◆ SUPPLIED RECORDS ◆
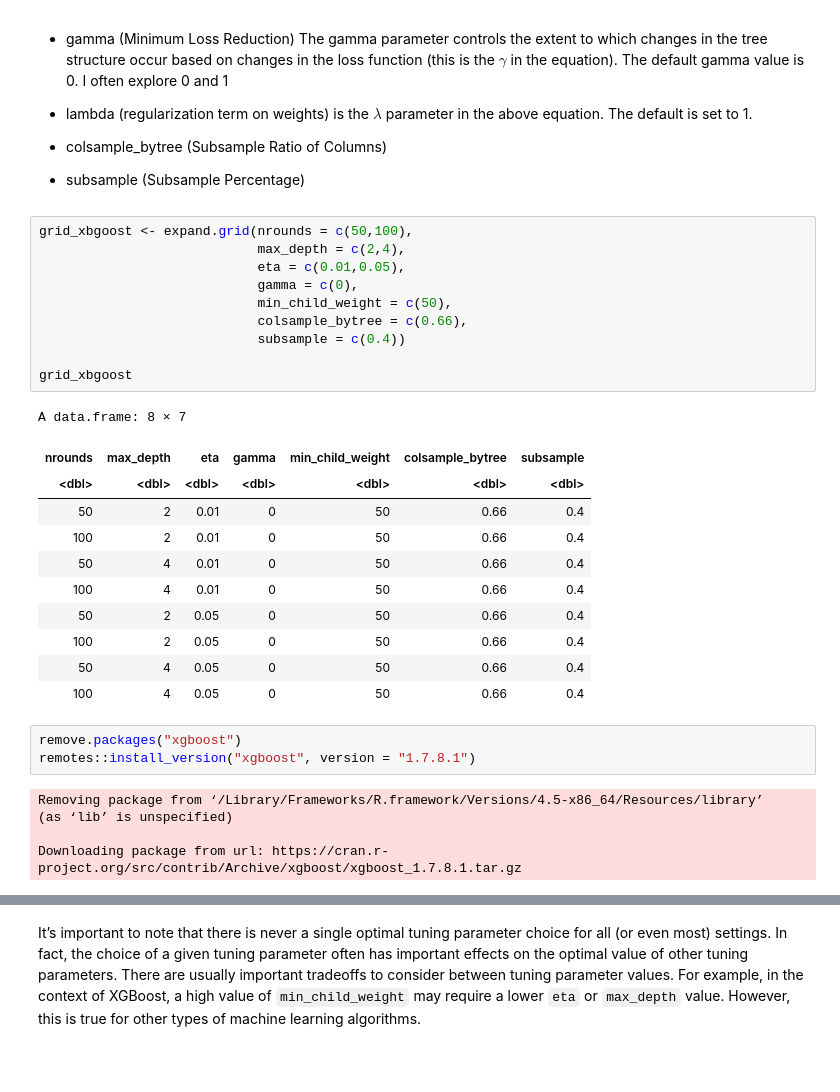
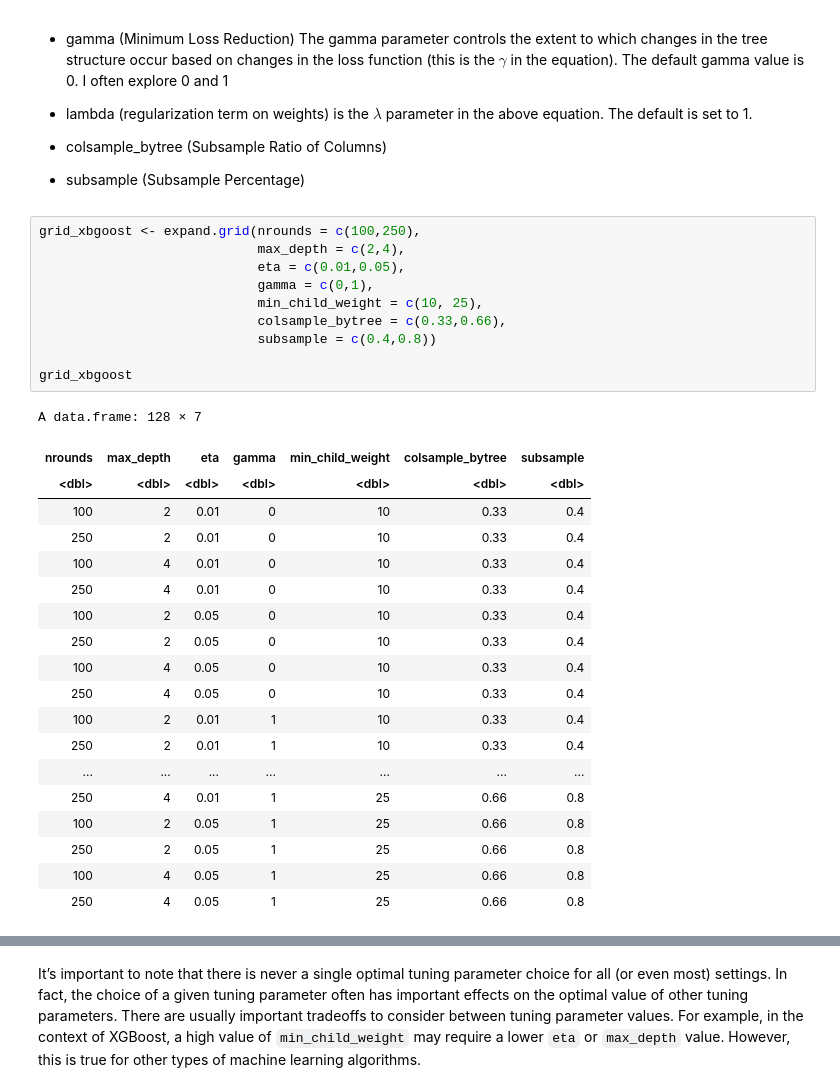
Before and after one commit to jonathanmelosa/BDML_202610, a Jupyter notebook: Lecture10/Notebook_Tree_Methods.ipynb, the cells around one changed output, grey strips where cells are left out. Cells and saved outputs as stored; diff of their text form; blank space fills up the shorter version.

```diff
--- a/Lecture10/Notebook_Tree_Methods.ipynb
+++ b/Lecture10/Notebook_Tree_Methods.ipynb
@@ -502,35 +491,35 @@ Hiper parametros en `R`
 
 - subsample (Subsample Percentage)
 # %%
-grid_xbgoost <- expand.grid(nrounds = c(50,100),
+grid_xbgoost <- expand.grid(nrounds = c(100,250),
                             max_depth = c(2,4),
                             eta = c(0.01,0.05),
-                            gamma = c(0),
-                            min_child_weight = c(50),
-                            colsample_bytree = c(0.66),
-                            subsample = c(0.4))
+                            gamma = c(0,1),
+                            min_child_weight = c(10, 25),
+                            colsample_bytree = c(0.33,0.66),
+                            subsample = c(0.4,0.8))
 
 grid_xbgoost
 # %% [output]
-A data.frame: 8 × 7
+A data.frame: 128 × 7
 | nrounds | max_depth | eta | gamma | min_child_weight | colsample_bytree | subsample |
 | <dbl> | <dbl> | <dbl> | <dbl> | <dbl> | <dbl> | <dbl> |
-| 50 | 2 | 0.01 | 0 | 50 | 0.66 | 0.4 |
-| 100 | 2 | 0.01 | 0 | 50 | 0.66 | 0.4 |
-| 50 | 4 | 0.01 | 0 | 50 | 0.66 | 0.4 |
-| 100 | 4 | 0.01 | 0 | 50 | 0.66 | 0.4 |
-| 50 | 2 | 0.05 | 0 | 50 | 0.66 | 0.4 |
-| 100 | 2 | 0.05 | 0 | 50 | 0.66 | 0.4 |
-| 50 | 4 | 0.05 | 0 | 50 | 0.66 | 0.4 |
-| 100 | 4 | 0.05 | 0 | 50 | 0.66 | 0.4 |
+| 100 | 2 | 0.01 | 0 | 10 | 0.33 | 0.4 |
+| 250 | 2 | 0.01 | 0 | 10 | 0.33 | 0.4 |
+| 100 | 4 | 0.01 | 0 | 10 | 0.33 | 0.4 |
+| 250 | 4 | 0.01 | 0 | 10 | 0.33 | 0.4 |
+| 100 | 2 | 0.05 | 0 | 10 | 0.33 | 0.4 |
+| 250 | 2 | 0.05 | 0 | 10 | 0.33 | 0.4 |
+| 100 | 4 | 0.05 | 0 | 10 | 0.33 | 0.4 |
+| 250 | 4 | 0.05 | 0 | 10 | 0.33 | 0.4 |
+| 100 | 2 | 0.01 | 1 | 10 | 0.33 | 0.4 |
+| 250 | 2 | 0.01 | 1 | 10 | 0.33 | 0.4 |
+| ... | ... | ... | ... | ... | ... | ... |
+| 250 | 4 | 0.01 | 1 | 25 | 0.66 | 0.8 |
+| 100 | 2 | 0.05 | 1 | 25 | 0.66 | 0.8 |
+| 250 | 2 | 0.05 | 1 | 25 | 0.66 | 0.8 |
+| 100 | 4 | 0.05 | 1 | 25 | 0.66 | 0.8 |
+| 250 | 4 | 0.05 | 1 | 25 | 0.66 | 0.8 |
-# %%
-remove.packages("xgboost")
-remotes::install_version("xgboost", version = "1.7.8.1")
-# %% [output]
-Removing package from ‘/Library/Frameworks/R.framework/Versions/4.5-x86_64/Resources/library’
-(as ‘lib’ is unspecified)
-
-Downloading package from url: https://cran.r-project.org/src/contrib/Archive/xgboost/xgboost_1.7.8.1.tar.gz
 # %%
 set.seed(1011)
 Xgboost_tree <- train(log(Sale_Price) ~ .,
```
Also changed, not shown: parts of 11 cells of this notebook.
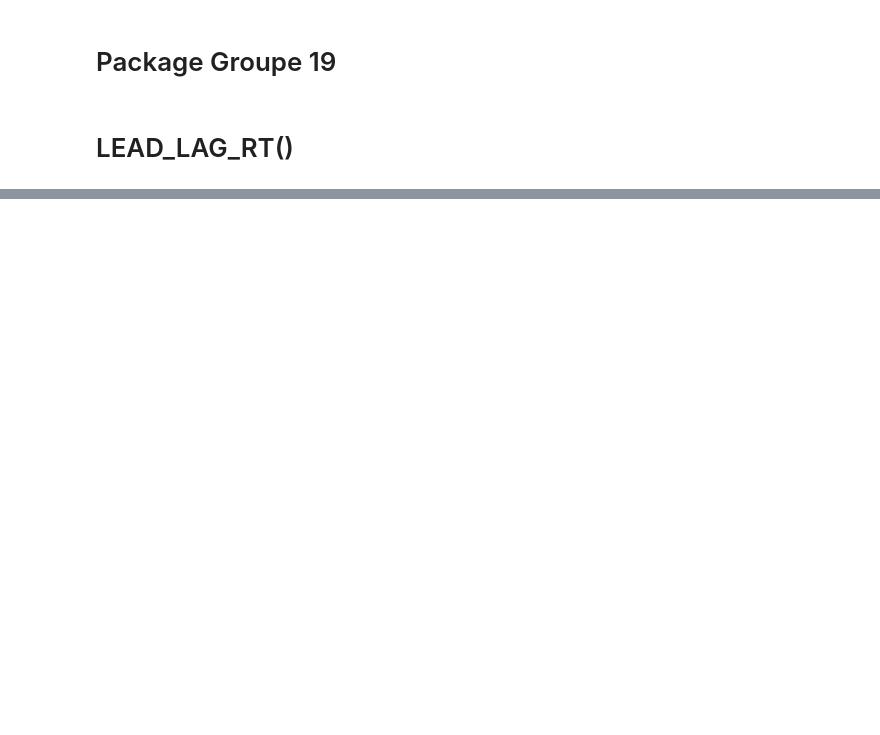
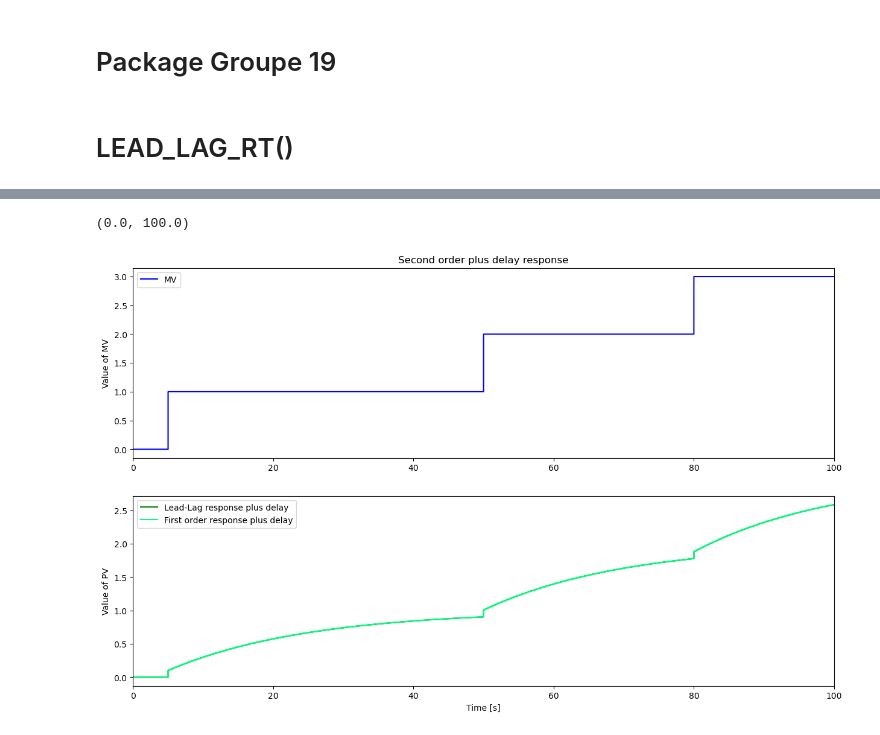
Before and after one commit to MSuiram/Labo_ControlTheory, a Jupyter notebook: package_Lab.ipynb, the cells around one changed output, grey strips where cells are left out. Saved outputs shown, nothing was run; the diff lists cells and outputs as text; code cells hidden in the pictures; blank space fills up the shorter version.

```diff
--- a/package_Lab.ipynb
+++ b/package_Lab.ipynb
@@ -22,34 +39,39 @@ N = int(TSim/Ts) + 1
 MVPath = {0: 0, 5: 1, 50: 2, 80: 3, TSim: 3}
 
 t = []
 MV = []
+PV = []
 
 # Parameters
-kp = 0.1
-T_Lead = 10
+kp = 1
+T_Lead = 2
 T_Lag = 20
 
 
 # MV is created from MVPath
 for i in range(0,N):
     t.append(i*Ts)
     SelectPath_RT(MVPath,t,MV)
+    LL_RT(MV,kp,Ts,T_Lead,T_Lag,PV,PVInit=0)
 
 
 
 plt.figure(figsize = (15,9))
 
 plt.subplot(2,1,1)
 plt.step(t,MV,'b-',label='MV',where='post')
 plt.ylabel('Value of MV')
 plt.title('Second order plus delay response')
 plt.legend(loc='best')
 plt.xlim([0, TSim])
 
 plt.subplot(2,1,2)
-plt.step(t,PVSOPDT,'g-',label='Second order response plus delay',where='post')
-plt.step(t,PVFOPDT,'springgreen',label='First order response plus delay',where='post')
+plt.step(t,PV,'g-',label='Lead-Lag response plus delay',where='post')
+plt.step(t,PV,'springgreen',label='First order response plus delay',where='post')
 plt.ylabel('Value of PV')
 plt.xlabel('Time [s]')
 plt.legend(loc='best')
 plt.xlim([0, TSim])
+# %% [output]
+(0.0, 100.0)
+[figure, added]
```
Also changed, not shown: parts of 2 cells of this notebook, 1 other file.
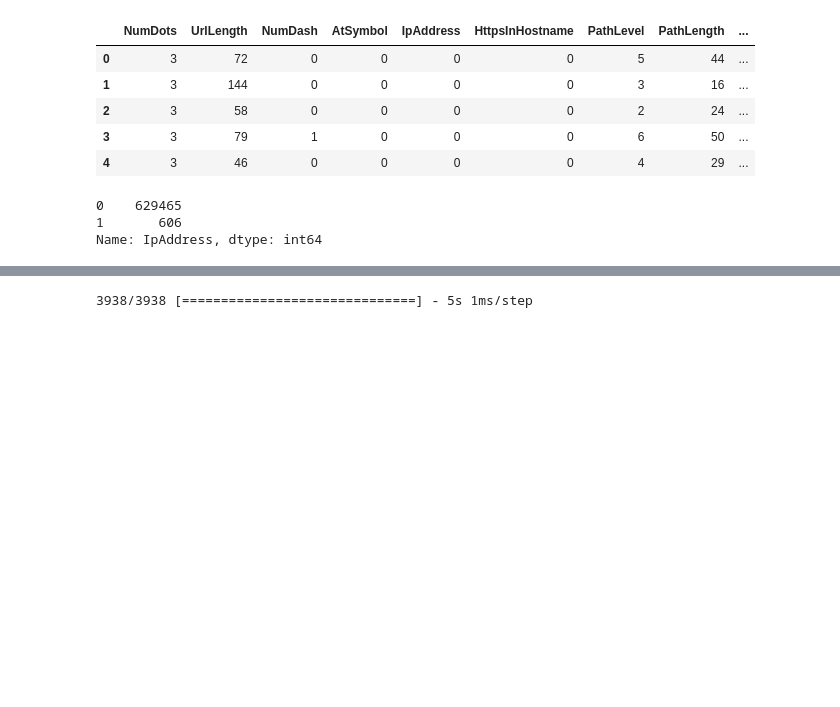
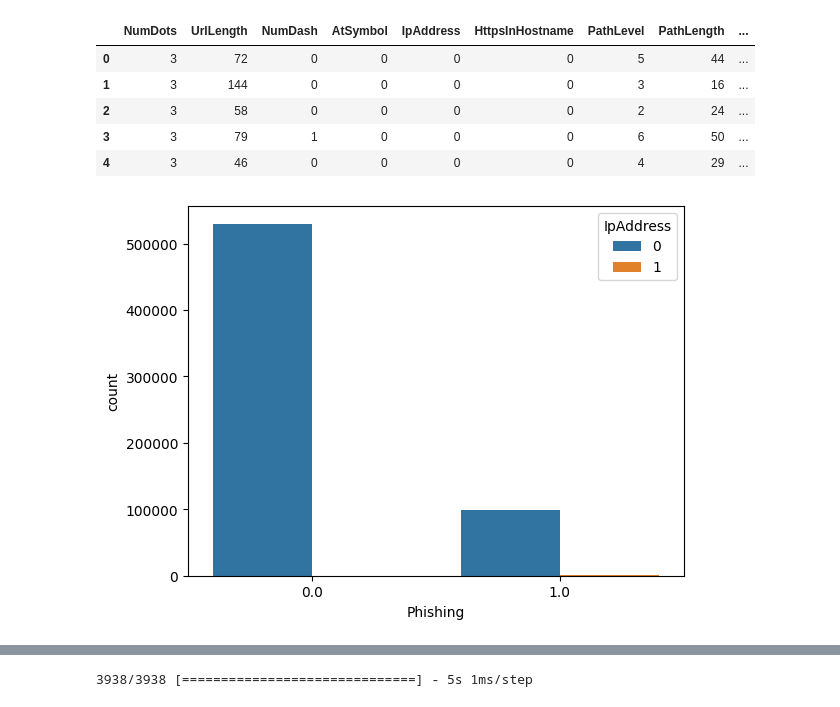
Before and after one commit to relmarrakchy/phishing-URL-detection, a Jupyter notebook: phishing_detection.ipynb, the cells around one changed output, grey strips where cells are left out. Cells and saved outputs as stored; diff of their text form; code cells hidden in the pictures; blank space fills up the shorter version.

```diff
--- a/phishing_detection.ipynb
+++ b/phishing_detection.ipynb
@@ -103,9 +125,8 @@ dataset.head()
 | 2 | 3 | 58 | 0 | 0 | 0 | 0 | 2 | 24 | ... |
 | 3 | 3 | 79 | 1 | 0 | 0 | 0 | 6 | 50 | ... |
 | 4 | 3 | 46 | 0 | 0 | 0 | 0 | 4 | 29 | ... |
-# %%
-dataset["IpAddress"].value_counts()
-# %% [output]
-0    629465
-1       606
-Name: IpAddress, dtype: int64
+# %%
+sns.countplot(data=dataset, x="Phishing", hue="IpAddress")
+plt.show()
+# %% [output]
+[figure, added]
```
Also changed, not shown: parts of 29 cells of this notebook.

◆ TASK PROMPT ◆
All lines above that hold the string "text" should be copied.

◆ WORKED SOLUTION ◆
Before and after one commit to jonathanmelosa/BDML_202610, a Jupyter notebook: Lecture10/Notebook_Tree_Methods.ipynb, the cells around one changed output, grey strips where cells are left out. Cells and saved outputs as stored; diff of their text form; blank space fills up the shorter version.
Before and after one commit to MSuiram/Labo_ControlTheory, a Jupyter notebook: package_Lab.ipynb, the cells around one changed output, grey strips where cells are left out. Saved outputs shown, nothing was run; the diff lists cells and outputs as text; code cells hidden in the pictures; blank space fills up the shorter version.
Before and after one commit to relmarrakchy/phishing-URL-detection, a Jupyter notebook: phishing_detection.ipynb, the cells around one changed output, grey strips where cells are left out. Cells and saved outputs as stored; diff of their text form; code cells hidden in the pictures; blank space fills up the shorter version.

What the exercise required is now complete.